William Henry Causon
William Causon was born in Saul in the summer of 1896, the second of Thomas William Ballinger Causon (a miller, but later a gardener) and Frances Alice Mildred Allen's seven children. He was baptised in Frampton on 20 December the same year. The family lived in Shakespeare Cottage, Vicarage Lane, a property with five rooms, including the kitchen. William caught measles in November 1910 during an epidemic which caused the death of eight children from the National School that winter. He worked as labourer before the war.
On 9 September 1915 William enlisted in the 14th (Service) Battalion (West of England) Gloucestershire Regiment at Chisledon. This unit was known as a 'bantam' battalion, a bantam, in British Army usage, being a soldier of below the minimum regulation height of 5 ft 3 in; he was only 5 ft 1 in tall. In December 1915, during training at Tidworth, Wilts, William sustained an injury. He had been fallen out from drill and was running about to keep warm but fell and was kicked by another soldier running behind. His right tibia was fractured and he was left with a significant limp.

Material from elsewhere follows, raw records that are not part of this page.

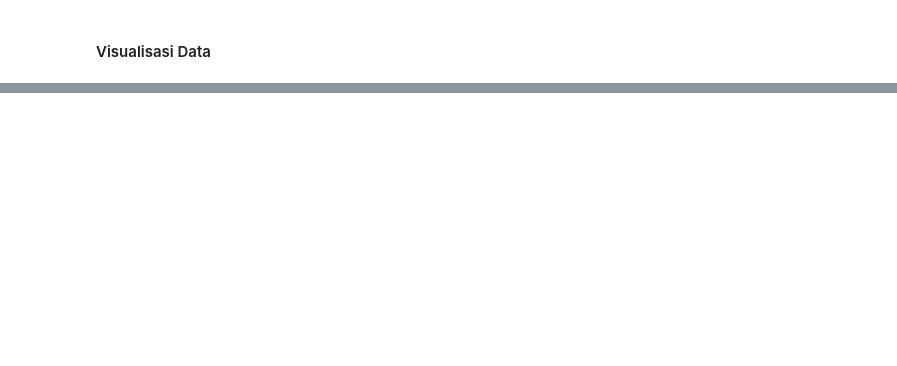
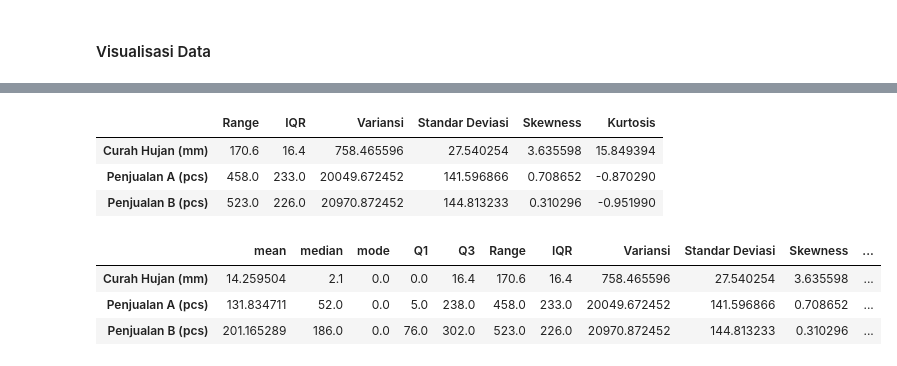
Before and after one commit to Trenttzzz/Tugas-Statprob, a Jupyter notebook: main.ipynb, the cells around one changed output, grey strips where cells are left out. Cells and saved outputs as stored; diff of their text form; code cells hidden in the pictures; blank space fills up the shorter version.

```diff
--- a/main.ipynb
+++ b/main.ipynb
@@ -79,0 +163,54 @@ plt.show()
+# %%
+# Dictionary untuk menyimpan hasil
+spread_results = {}
+
+# Menghitung ukuran persebaran data
+for column in data.columns[1:]:  # Mengabaikan kolom 'Tanggal'
+    # Range
+    data_range = data[column].max() - data[column].min()
+
+    # Interquartile Range (IQR)
+    q1 = data[column].quantile(0.25)
+    q3 = data[column].quantile(0.75)
+    iqr = q3 - q1
+
+    # Skewness dan Kurtosis
+    skewness = data[column].skew()
+    kurt = stats.kurtosis(data[column])
+
+    # Variansi
+    variance = data[column].var()
+
+    # Standar Deviasi
+    std_dev = data[column].std()
+
+    # Menyimpan hasil dalam dictionary
+    spread_results[column] = {
+        'Range': data_range,
+        'IQR': iqr,
+        'Variansi': variance,
+        'Standar Deviasi': std_dev,
+        'Skewness': skewness,
+        'Kurtosis': kurt
+
+    }
+
+# Mengonversi hasil ke DataFrame untuk tampilan yang lebih baik
+df_spread_results = pd.DataFrame(spread_results).T # transpose
+df_spread_results
+# %% [output]
+|  | Range | IQR | Variansi | Standar Deviasi | Skewness | Kurtosis |
+| Curah Hujan (mm) | 170.6 | 16.4 | 758.465596 | 27.540254 | 3.635598 | 15.849394 |
+| Penjualan A (pcs) | 458.0 | 233.0 | 20049.672452 | 141.596866 | 0.708652 | -0.870290 |
+| Penjualan B (pcs) | 523.0 | 226.0 | 20970.872452 | 144.813233 | 0.310296 | -0.951990 |
+# %%
+## Gabungkan hasil perhitungan ukuran pemusatan data dan ukuran penyebaran data
+df_combined = pd.concat([df_transpose_results, df_spread_results], axis=1)
+
+# Menampilkan hasil gabungan
+df_combined
+# %% [output]
+|  | mean | median | mode | Q1 | Q3 | Range | IQR | Variansi | Standar Deviasi | Skewness | ... |
+| Curah Hujan (mm) | 14.259504 | 2.1 | 0.0 | 0.0 | 16.4 | 170.6 | 16.4 | 758.465596 | 27.540254 | 3.635598 | ... |
+| Penjualan A (pcs) | 131.834711 | 52.0 | 0.0 | 5.0 | 238.0 | 458.0 | 233.0 | 20049.672452 | 141.596866 | 0.708652 | ... |
+| Penjualan B (pcs) | 201.165289 | 186.0 | 0.0 | 76.0 | 302.0 | 523.0 | 226.0 | 20970.872452 | 144.813233 | 0.310296 | ... |
```
Also changed, not shown: parts of 16 cells of this notebook.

He was transferred to 15th (Reserve) Battalion Gloucestershire Regiment in January 1916, but was later declared physically unfit and was discharged on 10 July 1916. He received the Silver War Badge and is commemorated on the plaque in the Village Hall.
William Causon is recorded as living in the village with his parents until 1921. He has not been definitively traced after that date, although the death of a William Henry Causon born 27 June 1896 was recorded in the second quarter of 1979 in the Ogwr district of Glamorgan.